1MDB has denied wrongdoing and promised to cooperate with investigators.
IPIC and 1MDB signed a settlement agreement in April. The $600 million payment owed to IPIC was the first to come due since the U.S. Justice Department in June and Singapore's public prosecutor in July alleged in court filings that units owned by 1MDB in an offshore investment fund were actually almost worthless. 1MDB had maintained they were worth about $940 million. The fund hasn't commented on the allegations.
1MDB has said it would pay IPIC back from the proceeds of the sale of those fund units through a "monetization." It didn't give details at the time of the settlement agreement.
The mystery surrounding the units, owned by a 1MDB subsidiary called Brazen Sky, has plagued 1MDB for years. The company went through three auditors trying to find one to value it without seeing the underlying assets, according to 1MDB board minutes.
The delay in payment threatens to reopen a dispute between IPIC and 1MDB over who should foot the bill for money allegedly stolen from the Malaysian fund.

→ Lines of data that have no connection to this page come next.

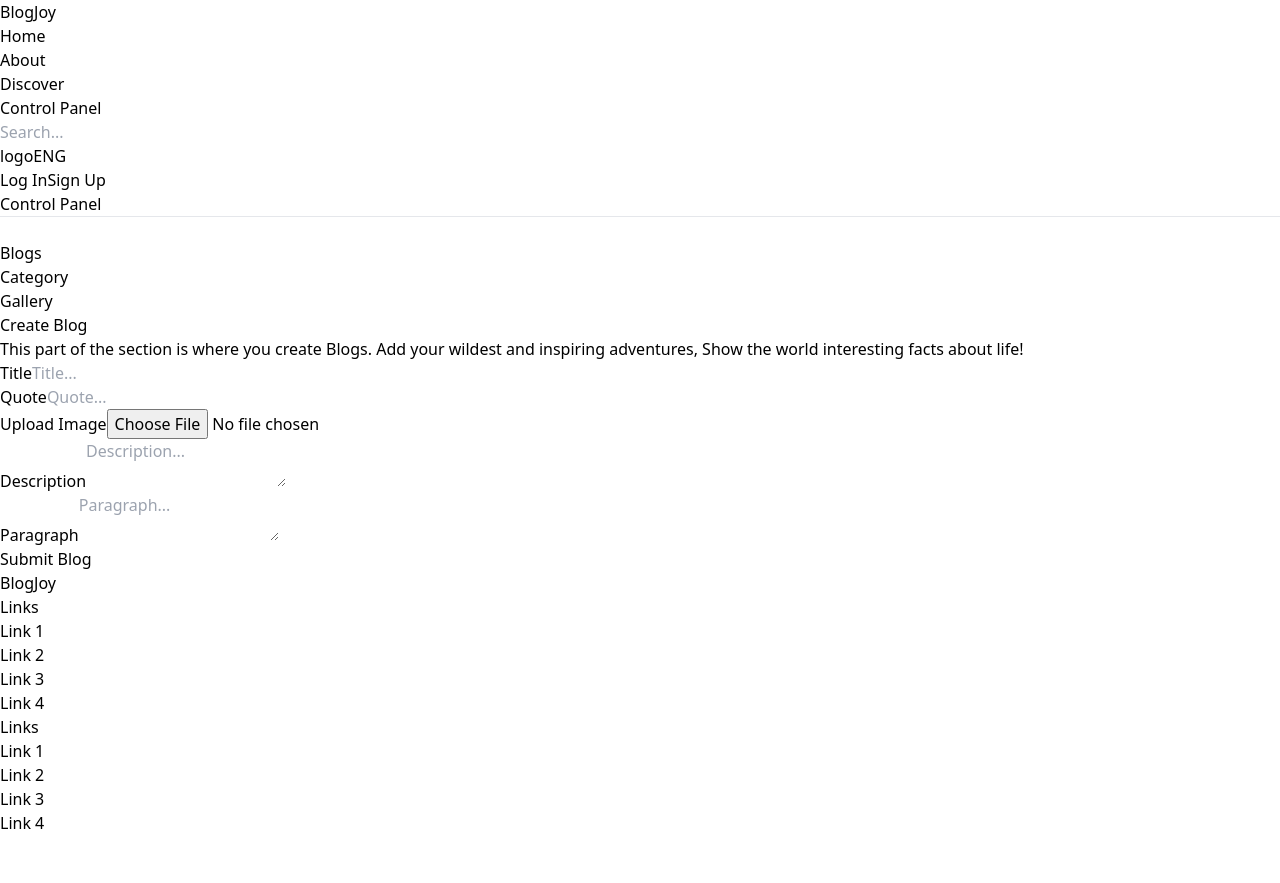
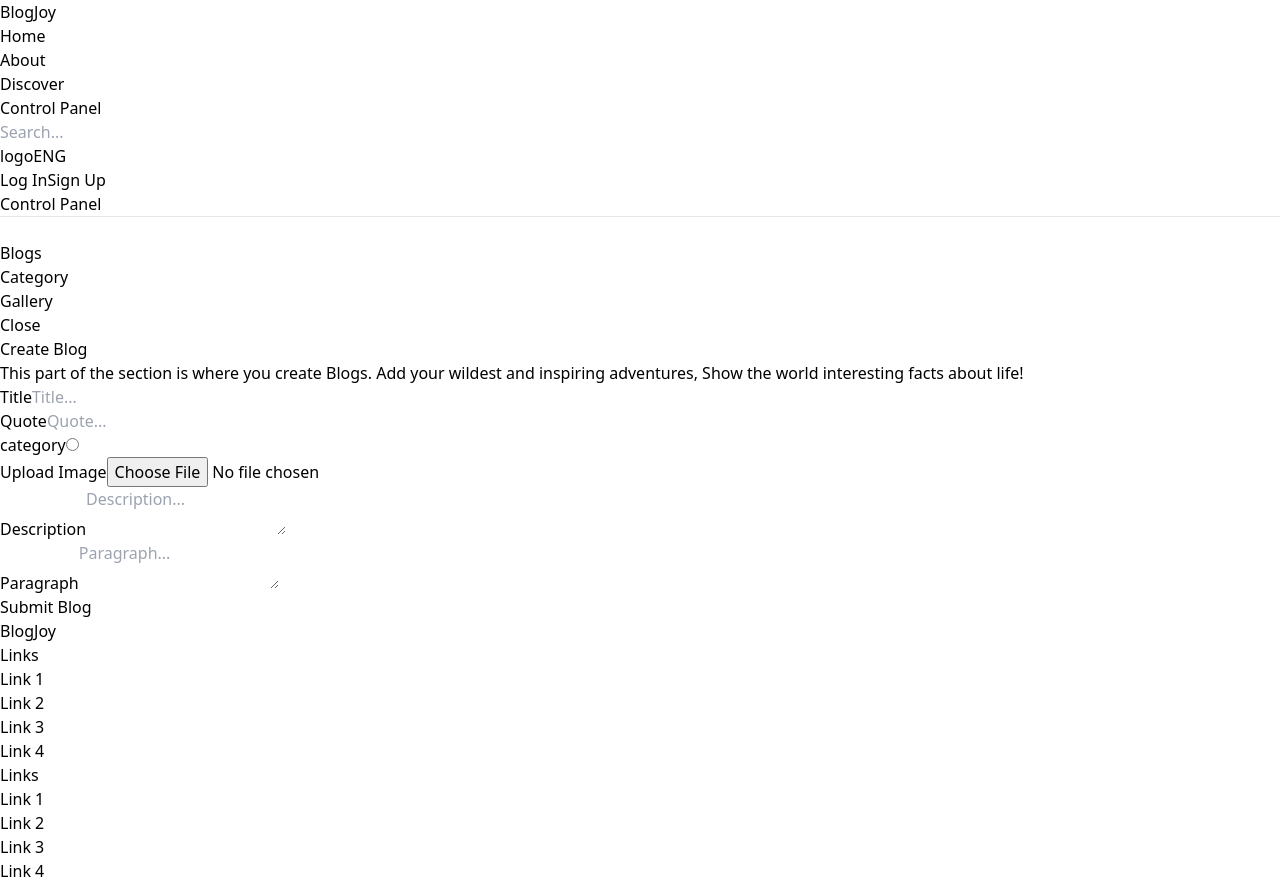
Before and after one commit to Jon23Morina/BlogReactSite, a React (Vite) app in the folder react-blog-site/: page /blog-create in a window 1280 px wide. Before the commit the page ends 835 px from the top, so only its background shows below. Built offline with nearby package versions, Linux system fonts and the light colour scheme.

Commit message:
Created a functional Sidebar for Blog Form and Category

```diff
--- a/react-blog-site/src/App.jsx
+++ b/react-blog-site/src/App.jsx
@@ -9,19 +9,29 @@ import Nav from "./components/Nav";
 import Footer from "./components/Footer";
 import Blog from "./components/Blog";
 import Control from "./pages/Control";
+import NotFound from "./pages/NotFound";
 
 function App() {
   const [blogs, setBlogs] = useState([]);
+  const [categories, setCategories] = useState([]);
   return (
     <>
       <BrowserRouter>
         <Nav></Nav>
         <Routes>
+          <Route path="*" element={<NotFound></NotFound>} />
           <Route path="/" element={<HomePage blogs={blogs}></HomePage>} />
           <Route path="/about" element={<AboutUs></AboutUs>} />
           <Route
             path="/blog-create"
-            element={<Control blogs={blogs} setBlogs={setBlogs}></Control>}
+            element={
+              <Control
+                blogs={blogs}
+                setBlogs={setBlogs}
+                setCategories={setCategories}
+                categories={categories}
+              ></Control>
+            }
           />
           <Route path="/discover" element={<Discover></Discover>} />
           <Route path="/blog/:title" element={<Blog blog={blogs}></Blog>} />
--- a/react-blog-site/src/components/BlogForm.jsx
+++ b/react-blog-site/src/components/BlogForm.jsx
@@ -1,8 +1,9 @@
 import React from "react";
 import { useState } from "react";
 import { useNavigate } from "react-router-dom";
+import Category from "./Category";
 
-function BlogForm({ blogs, setBlogs }) {
+function BlogForm({ blogs, setBlogs, categories }) {
   const navigate = useNavigate();
 
   const blogObject = {
@@ -13,6 +14,7 @@ function BlogForm({ blogs, setBlogs }) {
     file: null,
     userId: null,
     user: null,
+    category: "",
   };
   //file: URL.createObjectURL(e.target.files[0])
   const [blogValue, setBlogValue] = useState(blogObject);
@@ -40,7 +42,9 @@ function BlogForm({ blogs, setBlogs }) {
   return (
     <div className="p-5">
       <div className="z-20">
-        <h2 className=" text-3xl text-slate-800">Create Blog</h2>
+        <h2 className="text-2xl tracking-widest font-semibold text-slate-800">
+          Create Blog
+        </h2>
         <p className=" text-base p-3 text-slate-500">
           This part of the section is where you create Blogs. Add your wildest
           and inspiring adventures, Show the world interesting facts about life!
@@ -82,6 +86,15 @@ function BlogForm({ blogs, setBlogs }) {
                   }}
                 />
               </div>
+            </div>
+            <div className="p-5 m-4">
+              <label
+                htmlFor="category"
+                className="blocktext-lg p-1 tracking-wide text-slate-700"
+              >
+                category
+              </label>
+              <input type="radio" />
             </div>
             <div className="p-5 m-4">
               <label
--- /dev/null
+++ b/react-blog-site/src/components/Category.jsx
@@ -0,0 +1,61 @@
+import React, { useState } from "react";
+
+function Category() {
+  const [categoryValue, setCategoryValue] = useState("");
+
+  function onCategorySubmit() {
+    if (categoryValue == "") {
+      setCategoryValue("");
+    } else {
+    }
+  }
+  return (
+    <div className="flex justify-center items-center">
+      <div className="p-10 m-4 ">
+        <h3 className="text-2xl tracking-widest font-semibold text-slate-800">
+          Create Category
+        </h3>
+        <p className=" text-base p-3 text-slate-500">
+          Here in this part of the page, you are available to create categories
+          for your blogs, based on what you want them to be.
+        </p>
+        <br />
+        <div>
+          <form onSubmit={onCategorySubmit}>
+            <div>
+              <div className="p-2 my-2">
+                <label
+                  htmlFor="category"
+                  className="block text-slate-700 text-lg p-1 tracking-wide"
+                >
+                  Category Name
+                </label>
+              </div>
+              <div className="p-2">
+                <input
+                  type="text"
+                  id="category"
+                  placeholder="Name..."
+                  className="w-[620px] p-2 shadow-lg border-b-blue-600 border-[2px] rounded-sm focus:outline-none duration-300 hover:duration-300"
+                />
+              </div>
+            </div>
+            <br />
+            <div>
+              <button
+                className="p-3 bg-blue-600 text-white rounded-sm
+                hover:tracking-wide hover:scale-105 hover:duration-300 hover:translate-x-2 hover:text-lg
+                duration-300 hover:rounded-lg w-40"
+                type="submit"
+              >
+                Submit
+              </button>
+            </div>
+          </form>
+        </div>
+      </div>
+    </div>
+  );
+}
+
+export default Category;
--- a/react-blog-site/src/components/ControlSide.jsx
+++ b/react-blog-site/src/components/ControlSide.jsx
@@ -1,18 +1,43 @@
-import React from "react";
+import React, { useReducer } from "react";
 
-function ControlSide() {
+function ControlSide({ dispatch, setCheck }) {
   return (
-    <div>
+    <div className="relative">
       <div className="p-2 mb-2">
         <h4 className="text-2xl">Control Panel</h4>
         <hr />
       </div>
       <br />
       <ul className="p-2 text-lg">
-        <li className="mb-2">Blogs </li>
-        <li className="mb-2">Category</li>
+        <li className="mb-2">
+          {" "}
+          <button
+            onClick={() => {
+              dispatch({ type: "Blog", payload: "blog" });
+            }}
+          >
+            Blogs{" "}
+          </button>
+        </li>
+        <li className="mb-2">
+          <button
+            onClick={() => {
+              dispatch({ type: "Category", payload: "category" });
+            }}
+          >
+            Category
+          </button>{" "}
+        </li>
         <li className="mb-2">Gallery</li>
       </ul>
+      <button
+        className="bg-pink-800 text-white tracking-wider p-2 rounded-sm text-lg m-2 absolute bottom-0"
+        onClick={() => {
+          setCheck(false);
+        }}
+      >
+        <p> Close </p>
+      </button>
     </div>
   );
 }
--- a/react-blog-site/src/pages/Control.jsx
+++ b/react-blog-site/src/pages/Control.jsx
@@ -1,16 +1,58 @@
-import React from "react";
+import React, { useState } from "react";
 import BlogForm from "../components/BlogForm";
 import ControlSide from "../components/ControlSide";
+import Category from "../components/Category";
+import { useReducer } from "react";
 
-function Control({ blogs, setBlogs }) {
+function Control({ blogs, setBlogs, categories, setCategories }) {
+  const [check, setCheck] = useState(true);
+  const [sideState, dispatch] = useReducer(handleControll, "blog");
+  function handleControll(sideState, action) {
+    switch (action.type) {
+      case "Blog":
+        return (sideState = action.payload);
+      case "Category":
+        return (sideState = action.payload);
+      default:
+        return (sideState = "blog");
+    }
+  }
   return (
     <div className="flex justify-between">
-      <div className="w-[12%] bg-slate-800 text-white">
-        <ControlSide></ControlSide>
-      </div>
+      {check == true ? (
+        <div className="w-[12%] bg-slate-800 text-white ">
+          <ControlSide
+            sideState={sideState}
+            dispatch={dispatch}
+            setCheck={setCheck}
+          ></ControlSide>
+        </div>
+      ) : (
+        <div></div>
+      )}
 
       <div className="w-full p-14">
-        <BlogForm blogs={blogs} setBlogs={setBlogs}></BlogForm>
+        {check == false ? (
+          <button
+            className="bg-slate-800 text-white tracking-wider p-2 rounded-sm text-lg"
+            onClick={() => {
+              setCheck(true);
+            }}
+          >
+            <p> Open </p>
+          </button>
+        ) : (
+          ""
+        )}
+        {sideState == "blog" ? (
+          <BlogForm
+            blogs={blogs}
+            setBlogs={setBlogs}
+            categories={categories}
+          ></BlogForm>
+        ) : (
+          <Category></Category>
+        )}
       </div>
     </div>
   );
--- /dev/null
+++ b/react-blog-site/src/pages/NotFound.jsx
@@ -0,0 +1,19 @@
+import React from "react";
+
+function NotFound() {
+  return (
+    <div className="p-56 m-20 flex justify-center items-center">
+      <div>
+        <h1 className="text-6xl text-slate-900 tracking-widest font-bold">
+          Page Not Found
+        </h1>
+        <br />
+        <p className="text-lg font-medium text-gray-400 tracking-wider">
+          Errorr 404, The Page you looking for is not found.
+        </p>
+      </div>
+    </div>
+  );
+}
+
+export default NotFound;
```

Bradley Hope contributed to this article.
Write to Saurabh Chaturvedi at Saurabh.Chaturvedi@wsj.com
(END) Dow Jones Newswires
August 08, 2017 11:36 ET (15:36 GMT)